David Brevik, Designer of Diablo and President of Gazillion Entertainment

Free to Play

All MMOs are converting to Free-to-play. Zynga proved you could make a ton of money using this model in the west. Games that are designed to be free-to-play like World of Tanks and LoL are bursting with cash. We saw this same behavior out of Asia a few years ago and that allowed the Chinese gaming companies to have a huge influence here in the west with developers. Now the west is proving that we can make big money using similar techniques.


Twitch TV, LoL championships and more are leading the way towards a mass-market appeal. Exciting matches that are well commentated are making for gripping entertainment. All the evidence of this is obvious. At PAX in Seattle, the upper floor had a LoL live broadcast of games going and the 3000+ person hall had multi-hour-long waiting lines just to watch.

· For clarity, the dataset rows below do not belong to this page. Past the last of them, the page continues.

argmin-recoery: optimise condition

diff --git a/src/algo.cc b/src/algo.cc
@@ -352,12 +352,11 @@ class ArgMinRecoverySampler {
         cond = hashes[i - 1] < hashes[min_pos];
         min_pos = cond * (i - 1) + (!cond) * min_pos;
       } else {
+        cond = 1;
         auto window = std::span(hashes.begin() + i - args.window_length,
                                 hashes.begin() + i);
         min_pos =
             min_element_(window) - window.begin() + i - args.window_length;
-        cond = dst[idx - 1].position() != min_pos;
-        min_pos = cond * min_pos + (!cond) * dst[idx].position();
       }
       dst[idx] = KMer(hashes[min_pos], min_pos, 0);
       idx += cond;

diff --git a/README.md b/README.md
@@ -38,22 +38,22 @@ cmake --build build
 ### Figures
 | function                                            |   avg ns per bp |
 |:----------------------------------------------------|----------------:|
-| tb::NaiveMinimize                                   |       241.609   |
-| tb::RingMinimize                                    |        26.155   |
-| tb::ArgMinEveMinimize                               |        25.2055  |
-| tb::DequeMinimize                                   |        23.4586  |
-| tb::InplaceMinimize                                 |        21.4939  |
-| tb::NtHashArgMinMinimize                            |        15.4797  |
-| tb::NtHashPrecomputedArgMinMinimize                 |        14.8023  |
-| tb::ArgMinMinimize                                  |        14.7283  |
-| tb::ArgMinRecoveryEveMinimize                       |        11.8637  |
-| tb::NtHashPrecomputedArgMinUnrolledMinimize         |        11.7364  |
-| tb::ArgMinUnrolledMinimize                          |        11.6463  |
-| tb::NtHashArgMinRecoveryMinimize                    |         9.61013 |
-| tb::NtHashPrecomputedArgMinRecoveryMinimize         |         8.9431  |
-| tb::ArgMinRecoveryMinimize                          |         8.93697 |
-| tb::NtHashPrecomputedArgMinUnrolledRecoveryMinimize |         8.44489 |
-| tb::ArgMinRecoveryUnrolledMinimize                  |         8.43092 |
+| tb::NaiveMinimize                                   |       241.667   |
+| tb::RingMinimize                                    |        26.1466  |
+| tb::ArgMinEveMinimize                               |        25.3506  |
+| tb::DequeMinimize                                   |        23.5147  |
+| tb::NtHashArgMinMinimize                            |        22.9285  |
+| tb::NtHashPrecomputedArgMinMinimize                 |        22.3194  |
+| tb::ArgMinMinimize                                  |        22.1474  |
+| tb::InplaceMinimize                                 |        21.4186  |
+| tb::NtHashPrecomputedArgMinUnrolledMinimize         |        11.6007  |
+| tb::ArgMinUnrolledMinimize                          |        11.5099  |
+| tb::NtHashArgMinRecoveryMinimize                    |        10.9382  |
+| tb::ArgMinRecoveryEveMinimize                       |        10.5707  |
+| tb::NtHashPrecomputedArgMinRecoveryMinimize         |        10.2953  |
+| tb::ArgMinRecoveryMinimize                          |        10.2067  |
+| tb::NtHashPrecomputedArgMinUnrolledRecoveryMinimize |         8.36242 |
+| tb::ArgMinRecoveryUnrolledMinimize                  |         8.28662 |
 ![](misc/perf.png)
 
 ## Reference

The Console Market Is in Trouble

Consoles need to take a big step forward and offer new types of gameplay, mainly for online. There have been baby-steps in this direction, but if the WiiU is any indication, the console makers still don’t get online at all. Between the main console market disappearing and the handheld market moving to phone and tablet, they may have a rough road ahead.

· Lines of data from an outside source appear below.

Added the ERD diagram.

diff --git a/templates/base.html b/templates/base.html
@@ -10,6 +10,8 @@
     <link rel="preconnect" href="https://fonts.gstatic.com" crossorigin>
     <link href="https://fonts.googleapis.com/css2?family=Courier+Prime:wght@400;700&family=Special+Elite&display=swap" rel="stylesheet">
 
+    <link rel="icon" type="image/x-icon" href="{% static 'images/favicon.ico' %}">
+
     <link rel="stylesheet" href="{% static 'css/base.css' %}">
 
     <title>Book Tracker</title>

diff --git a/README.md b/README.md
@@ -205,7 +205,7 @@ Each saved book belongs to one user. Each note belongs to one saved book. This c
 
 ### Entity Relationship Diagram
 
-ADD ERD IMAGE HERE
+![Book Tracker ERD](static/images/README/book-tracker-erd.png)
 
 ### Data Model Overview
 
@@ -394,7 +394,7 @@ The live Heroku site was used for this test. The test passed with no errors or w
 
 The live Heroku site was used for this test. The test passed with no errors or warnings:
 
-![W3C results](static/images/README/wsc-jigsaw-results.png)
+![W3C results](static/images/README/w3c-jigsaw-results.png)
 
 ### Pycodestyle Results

Adam Saltsman, Creator of Canabalt and Gravity Hook

Double Fine Adventure Kickstarter

I guess to me the biggest event for the game industry this year was probably the DoubleFine Adventure Kickstarter campaign. That thing really changed the landscape for small and medium-size teams. I literally cannot remember the last time there was a major shift or change in the way games get funded.

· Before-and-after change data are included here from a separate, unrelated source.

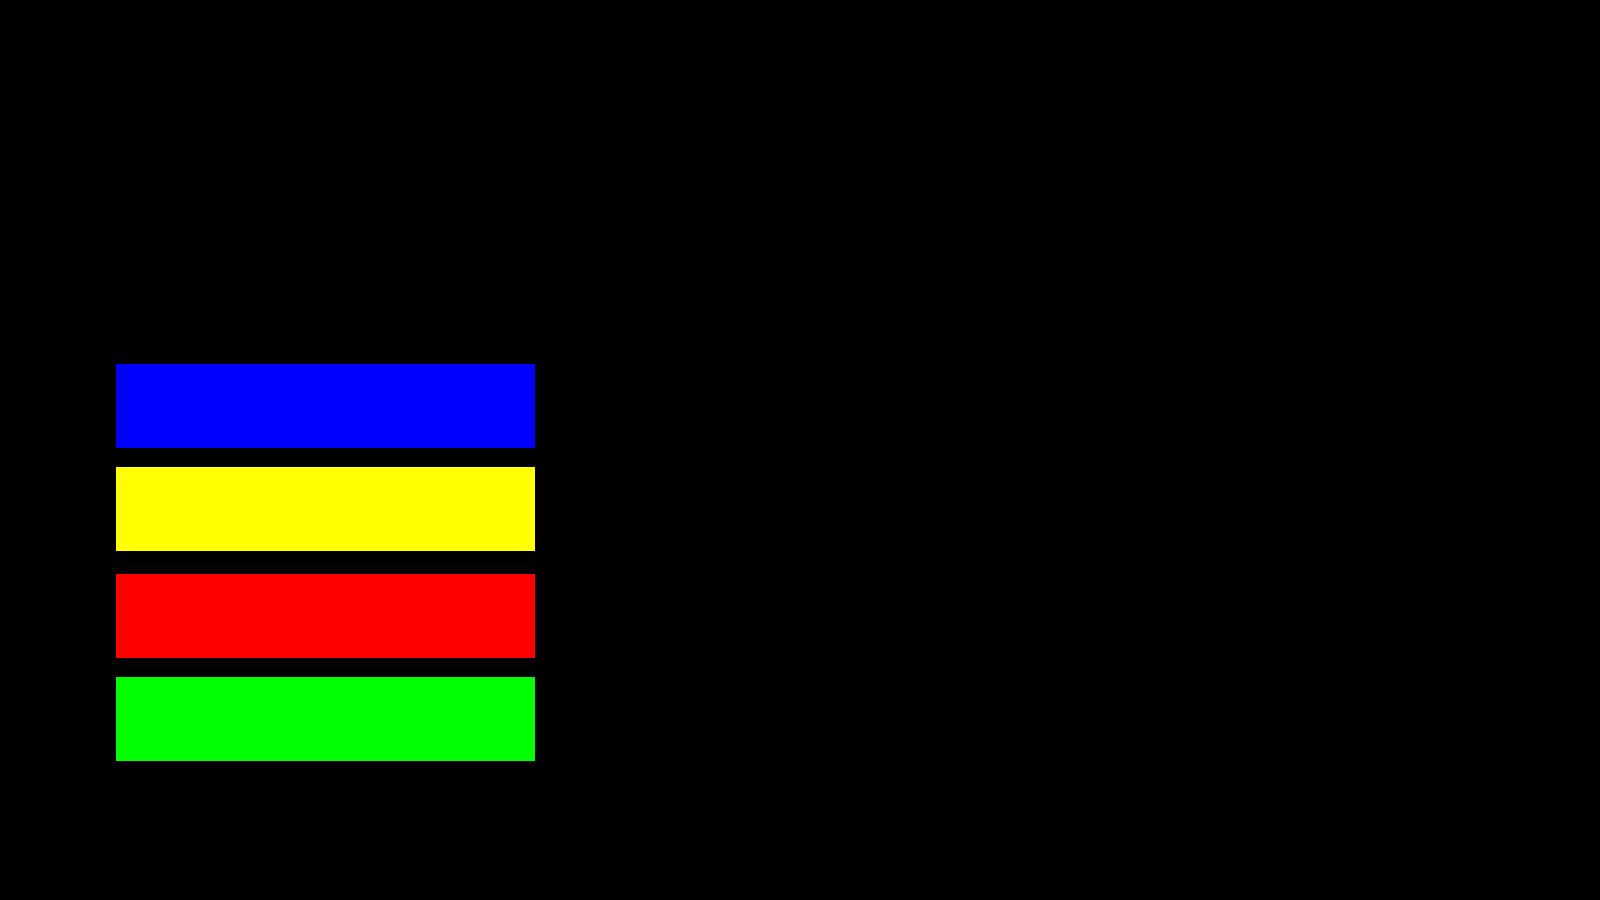
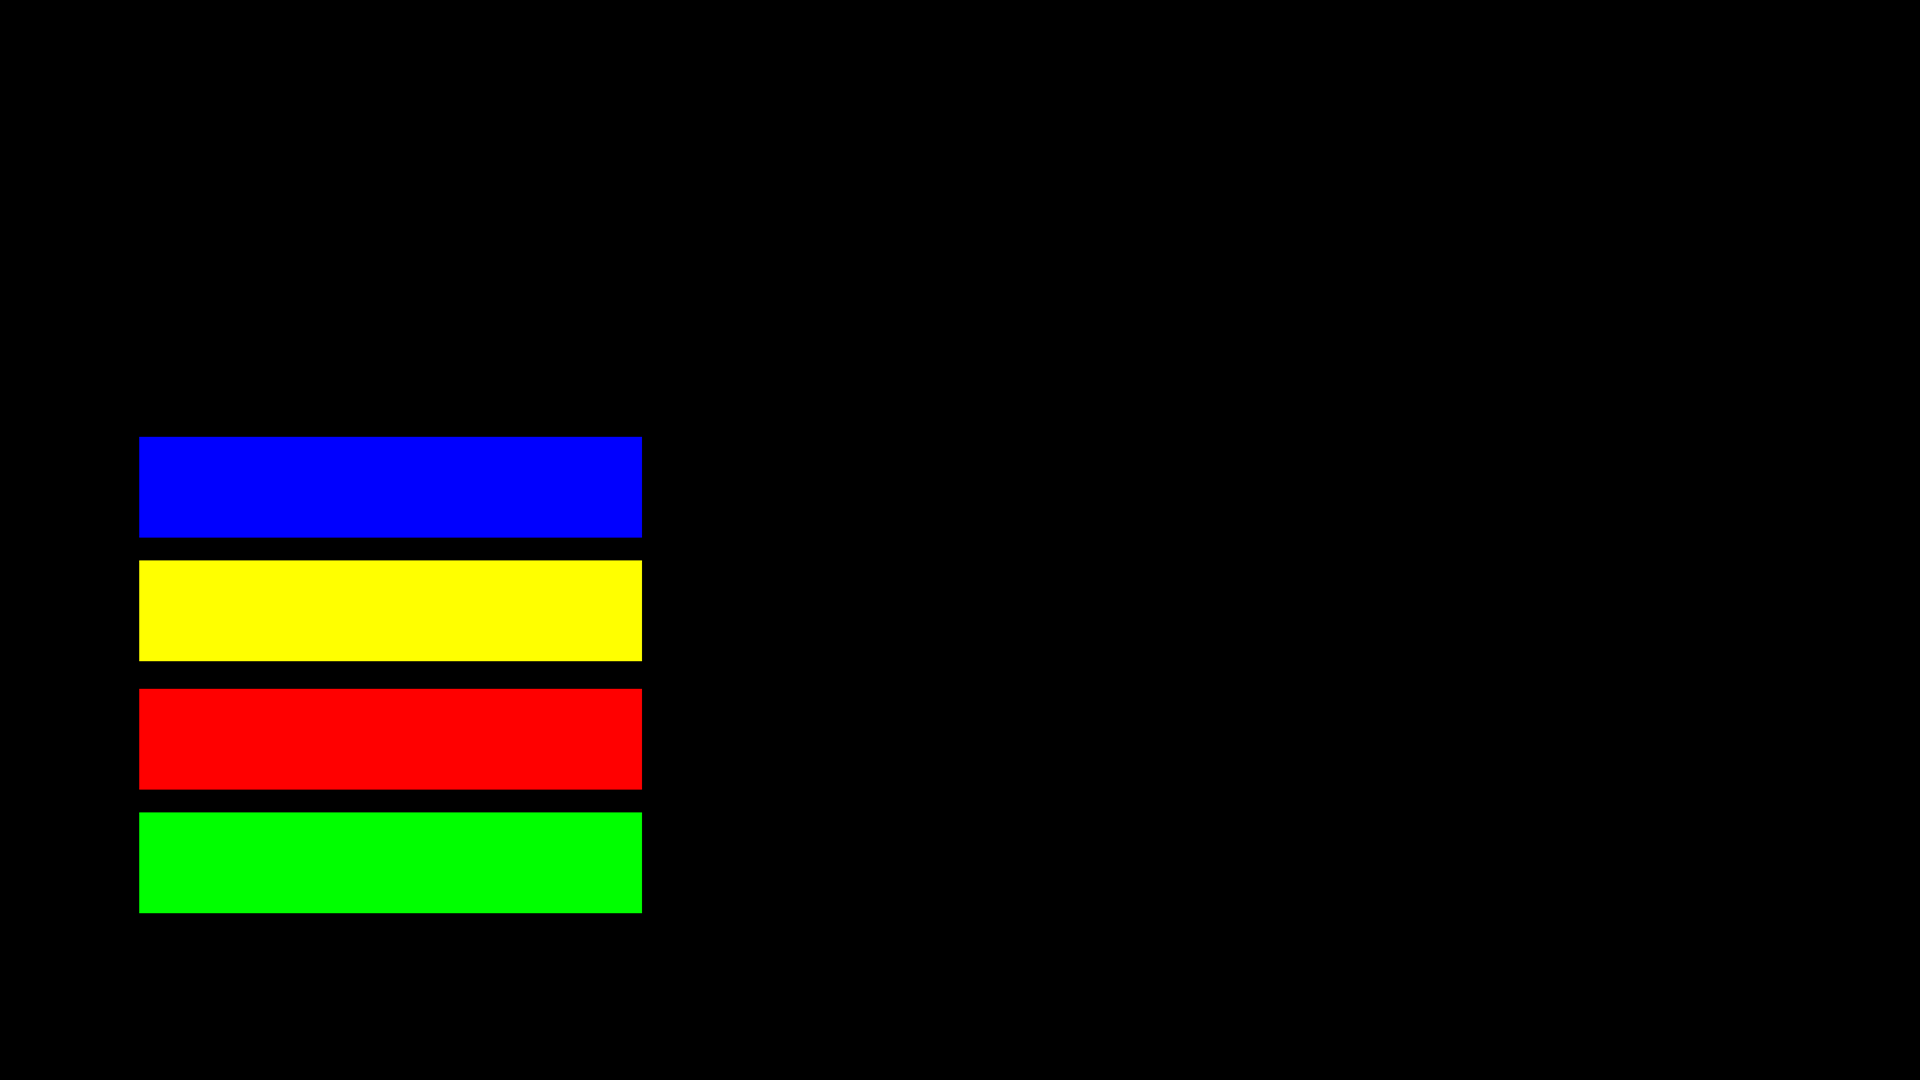
Atualizado Sistema de Resolução

Changed region(s): [[0.0938, 0.4978, 0.3125, 0.5289]]

diff --git a/Telas.py b/Telas.py
@@ -1,24 +1,55 @@
 #Arquivo que controla as telas do Jogo
 import pygame
-from Default import *
+from Configs import *
 from abc import ABC, abstractmethod
+
+#Função para adequar as Imagens do Tipo Objeto a Dimensão do Jogo
+def CriarObjeto(Imagem, Multiplicador):
+	if type(Imagem) != pygame.Surface:
+		raise TypeError("Imagem não é um Surface")
+	elif type(Multiplicador) != float and type(Multiplicador) != int:
+		raise TypeError("Multiplicador não é um Número")
+	else:
+		#Dimensiona a Imagem
+		return pygame.transform.scale(Imagem, (int(Imagem.get_size()[0]*Multiplicador), int(Imagem.get_size()[1]*Multiplicador)))
+
+#Função para criar ou alterar o Plano de Fundo do Jogo
+def AtualizarPlanodeFundo(Tela, Imagem, Multiplicador):
+	if type(Tela) != pygame.Surface:
+		raise TypeError("Tela não é um Surface")
+	elif type(Imagem) != pygame.Surface:
+		raise TypeError("Imagem não é um Surface")
+	elif type(Multiplicador) != float and type(Multiplicador) != int:
+		raise TypeError("Multiplicador não é um Número")
+	elif Imagem.get_size()[0] != 1920 or Imagem.get_size()[1] != 1080:
+		raise Exception("A Imagem de Plano de Fundo tem que ser 1920 por 1080")
+	else:
+		#Dimensiona a Imagem
+		Imagem = pygame.transform.scale(Imagem, (int(Imagem.get_size()[0]*Multiplicador), int(Imagem.get_size()[1]*Multiplicador)))
+
+		#Configura a Tela
+		Tela.fill((0, 0, 0, 255)) #PRETO
+		Tela.blit(Imagem, Imagem.get_rect())
+		pygame.display.flip()
+
+		return Tela
 
 class MenuMaker(ABC):
 
-	def __init__(self, Imagens, Tamanho):
-		if "Imagem" not in Imagens or "Localização Dos Botões" not in Imagens or Imagens["Imagem"][1] != Imagens["Localização Dos Botões"][1]:
-			print("Erro-Imagem:", not("Imagem" not in Imagens))
-			print("Erro-Localização-Dos-Botões:", not("Localização Dos Botões" not in Imagens))
-			print("Erro de Tamanho:", not(Imagens["Imagem"][1] != Imagens["Localizaçã Dos Botões"][1]))
-			raise Error()
+	def __init__(self, Imagens):
+		if "Plano de fundo" not in Imagens:
+			raise FileNotFoundError("Não foi possivel identificar o arquivo do plano de fundo")
+		elif "Localização dos botões" not in Imagens:
+			raise FileNotFoundError("Não foi possivel identificar o arquivo da localização dos botões")
+		elif Imagens["Plano de fundo"].get_size() != Imagens["Localização dos botões"].get_size():
+			raise Exception("O Tamanho da imagem da localização dos botões não é igual a imagem de plano de fundo")
 		else:
 			super().__init__()
-			self.Plano_de_Fundo = pygame.transform.scale(Imagens["Imagem"][0], Tamanho)
-			self.Rect_do_Plano_de_Fundo = self.Plano_de_Fundo.get_rect()
-			self.Localização_dos_Botões = pygame.transform.scale(Imagens["Localização Dos Botões"][0], Tamanho)
+			self.Plano_de_Fundo = Imagens["Plano de fundo"]
+			self.Localização_dos_Botões = Imagens["Localização dos botões"]
 
 	#Executa a tela
-	def run(self, Tela):
+	def run(self, Tela, Multiplicador):
 		while True:
 			for event in pygame.event.get():
 
@@ -39,10 +70,7 @@ class MenuMaker(ABC):
 					if __action__ != -1:
 						return __action__
 
-			#Atualiza a Tela do Jogo
-			Tela.fill(PRETO)
-			Tela.blit(self.Plano_de_Fundo, self.Rect_do_Plano_de_Fundo)
-			pygame.display.flip()
+			AtualizarPlanodeFundo(Tela, self.Plano_de_Fundo, Multiplicador)
 
 	@abstractmethod
 	def __action__(self, Cor_selecionada):
@@ -50,8 +78,8 @@ class MenuMaker(ABC):
 
 class Menu_Principal(MenuMaker):
 
-	def __init__(self, Imagens, Tamanho):
-		super().__init__(Imagens, Tamanho)
+	def __init__(self, Imagens):
+		super().__init__(Imagens)
 
 	def __action__(self, Cor_selecionada):
 		if Cor_selecionada == AZUL:
@@ -67,8 +95,8 @@ class Menu_Principal(MenuMaker):
 
 class Menu_De_Opções(MenuMaker):
 
-	def __init__(self, Imagens, Tamanho):
-		super().__init__(Imagens, Tamanho)
+	def __init__(self, Imagens):
+		super().__init__(Imagens)
 
 	def __action__(self, Cor_selecionada):
 		if Cor_selecionada == AZUL:
@@ -82,8 +110,8 @@ class Menu_De_Opções(MenuMaker):
 
 class Menu_De_Como_Jogar(MenuMaker):
 
-	def __init__(self, Imagens, Tamanho):
-		super().__init__(Imagens, Tamanho)
+	def __init__(self, Imagens):
+		super().__init__(Imagens)
 
 	def __action__(self, Cor_selecionada):
 		if Cor_selecionada == AMARELO:
@@ -94,8 +122,8 @@ class Menu_De_Como_Jogar(MenuMaker):
 #TODO PENSAR MELHOR COMO FAZER
 class Menu_De_Video(MenuMaker):
 
-	def __int__(self, Imagens, Tamanho):
-		super().__init__(Imagens, Tamanho)
+	def __int__(self, Imagens):
+		super().__init__(Imagens)
 
 	def __action__(self, Cor_selecionada):
 		if Cor_selecionada == AZUL:

diff --git a/Jogo.py b/Jogo.py
@@ -7,7 +7,7 @@
 
 import pygame
 import Telas
-from Default import *
+from Configs import *
 from ImageController import LoadImagens
 from FileController import YamlFile
 
@@ -34,14 +34,14 @@ pygame.display.set_caption(config.getString("Nome do Jogo", default_value="An Un
 if config.getInt("Nível de Resolução do Jogo", default_value=4) > 6 or config.getInt("Nível de Resolução do Jogo") < 1:
 	config.set("Nível de Resolução do Jogo", 4)
 
-RESOLUÇÃO = RESOLUÇÕES[config.getInt("Nível de Resolução do Jogo")]
-DIVISOR = DIVISORES[config.getInt("Nível de Resolução do Jogo")]
-
 #Cria a Tela ultilizando a Resolução do Jogo
 if config.getBoolean("Tela Cheia", default_value=False):
-	Tela = pygame.display.set_mode(RESOLUÇÃO, flags=pygame.FULLSCREEN)
+	Tela = pygame.display.set_mode(RESOLUÇÕES[config.getInt("Nível de Resolução do Jogo")], flags=pygame.FULLSCREEN)
 else:
-	Tela = pygame.display.set_mode(RESOLUÇÃO)
+	Tela = pygame.display.set_mode(RESOLUÇÕES[config.getInt("Nível de Resolução do Jogo")])
+
+#Define o tamanho das Imagens
+MULTIPLICADOR = MULTIPLICADORES[config.getInt("Nível de Resolução do Jogo")]
 
 #Todas As Imagens Transformadas
 all_sprites = pygame.sprite.Group()
@@ -61,13 +61,13 @@ try:
         if Estado == SAIR:
             break
         elif Estado == MENU_PRINCIPAL:
-            Estado = Telas.Menu_Principal(Imagens.get("Menu Principal"), RESOLUÇÃO).run(Tela)
+            Estado = Telas.Menu_Principal(Imagens.get("Menu Principal")).run(Tela, MULTIPLICADOR)
         elif Estado == MENU_DAS_OPÇÕES:
-            Estado = Telas.Menu_De_Opções(Imagens.get("Menu de Opções"), RESOLUÇÃO).run(Tela)
+            Estado = Telas.Menu_De_Opções(Imagens.get("Menu de Opções")).run(Tela, MULTIPLICADOR)
         elif Estado == MENU_DE_COMO_JOGAR:
-            Estado = Telas.Menu_De_Como_Jogar(Imagens.get("Menu de Como Jogar"), RESOLUÇÃO).run(Tela)
+            Estado = Telas.Menu_De_Como_Jogar(Imagens.get("Menu de Como Jogar")).run(Tela, MULTIPLICADOR)
         elif Estado == MENU_DE_VIDEO:
-            Estado = Telas.Menu_De_Video(Imagens.get("Menu de Vídeo"), RESOLUÇÃO).run(Tela)
+            Estado = Telas.Menu_De_Video(Imagens.get("Menu de Vídeo")).run(Tela, MULTIPLICADOR)
 finally:
 	pygame.quit()
 	#Salvar o Arquivo

diff --git a/Configs.py b/Configs.py
@@ -1,0 +1,52 @@
+from os import path
+
+#Arquivo das configurações do Jogo
+
+#Diretorios
+
+#Diretório Principal (Diretorio Pai)
+Dir_Principal = path.join(path.dirname(__file__), "Configurações")
+
+#Diretório das Imagens
+Dir_Imagens = path.join(Dir_Principal, "Imagens")
+
+#Diretório do Arquivo Config.yml
+Dir_Opções = path.join(Dir_Principal, "Opções")
+
+#Resoluções do Jogo todas 16:9
+RESOLUÇÕES = {
+	1 : (640, 360),
+	2 : (960, 540),
+	3 : (1024, 576),
+	4 : (1280, 720),
+	5 : (1600, 900),
+	6 : (1920, 1080)
+}
+
+#Transformadores para a escala dos objetos
+MULTIPLICADORES = {
+	1 : 3,
+	2 : 2,
+	3 : 1.6/3,
+	4 : 2/3,
+	5 : 2.5/3,
+	6 : 1
+}
+
+#Cores base
+BRANCO = (255, 255, 255, 255)
+PRETO = (0, 0, 0, 255)
+VERMELHO = (255, 0, 0, 255)
+VERDE = (0, 255, 0, 255)
+AZUL = (0, 0, 255, 255)
+AMARELO = (255, 255, 0, 255)
+
+#Estados do Jogo
+SEM_MUDANÇA = -1
+MENU_PRINCIPAL = 0
+SAIR = 1
+MENU_DAS_OPÇÕES = 2
+MENU_DE_COMO_JOGAR = 3
+MENU_DE_VIDEO = 4
+NOVO_JOGO = 2
+CARREGAR_JOGO = 3

diff --git a/ImageController.py b/ImageController.py
@@ -17,15 +17,8 @@ class LoadImagens():
 		for file in os.listdir(FilePath):
 			if file.find(".") > 0:
 				if file.endswith(".png") or file.endswith(".jpg") or file.endswith(".gif") or file.endswith(".bmp") or file.endswith(".pcx") or file.endswith(".tga") or file.endswith(".tif") or file.endswith(".lbm") or file.endswith(".pbm") or file.endswith(".pgm") or file.endswith(".ppm") or file.endswith(".xpm"):  
-					if file[:-4] in maps:
-						continue
-					else:
-						imagem = pygame.image.load(FilePath + "/" + file)
-						Centro = (imagem.get_size()[0]/2, imagem.get_size()[1]/2)
-
-						maps[file[:-4]] = [imagem, Centro]
-				else:
-					continue
+					if not file[:-4] in maps:
+						maps[file[:-4]] = pygame.image.load(FilePath + "/" + file)
 			else:
 				maps[file] = self.__loadFile__(FilePath + "/" + file, {})
 		return maps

Steam Greenlight

Steam, in general, but it was also sort of a non-event? Like… Greenlight made a big splash but hasn’t really made much of a difference in the long term yet. Kind of the same for Big Picture mode. But they also publicly acknowledged their fabled “Steam Box”… even though it doesn’t exist yet. I guess I feel like under the Steam umbrella, if you add those things up, it sends some interesting signals.

Indie Game: The Movie and Indies on PSN

For third place I guess I feel like it is a tie for me, between Indie Game: The Movie’s ambassador work to the general public, and Sony’s recent pursuit and embrace of independent and/or artistic games specifically and intentionally for funding and inclusion in PSN. And/or Polygon and Venus Patrol opening their doors, really. Lots of little things that all add up to a kind of broadening perspective and maturation of our art and our craft I think.

Dan Fiden is a General Partner at Signia Venture Partners, a venture fund founded by Playdom and Funzio founding investor Rick Thompson. Dan served as interim CEO of Wild Needle (sold to Zynga) and Playchemy (sold to Iddiction) and is a board director at Kihon Games, Idle Games, and Super Evil Megacorp. Previously Dan was general manager of the San Francisco studio of Playfish, a social game developer that was acquired by Electronic Arts. Prior to joining Playfish, Dan was Director of Game Development at Electronic Arts’ Pogo division. He also served as Creative Director at Emmy-nominated trans-media startup Spiderdance and at WMS Gaming, a leading developer and manufacturer of casino gaming devices. He began his career in the game business at Jellyvision, serving as Creative Director on the You Don’t Know Jack series of games.  This article originally appeared on Dan’s tumblr blog Dan’s Stuff.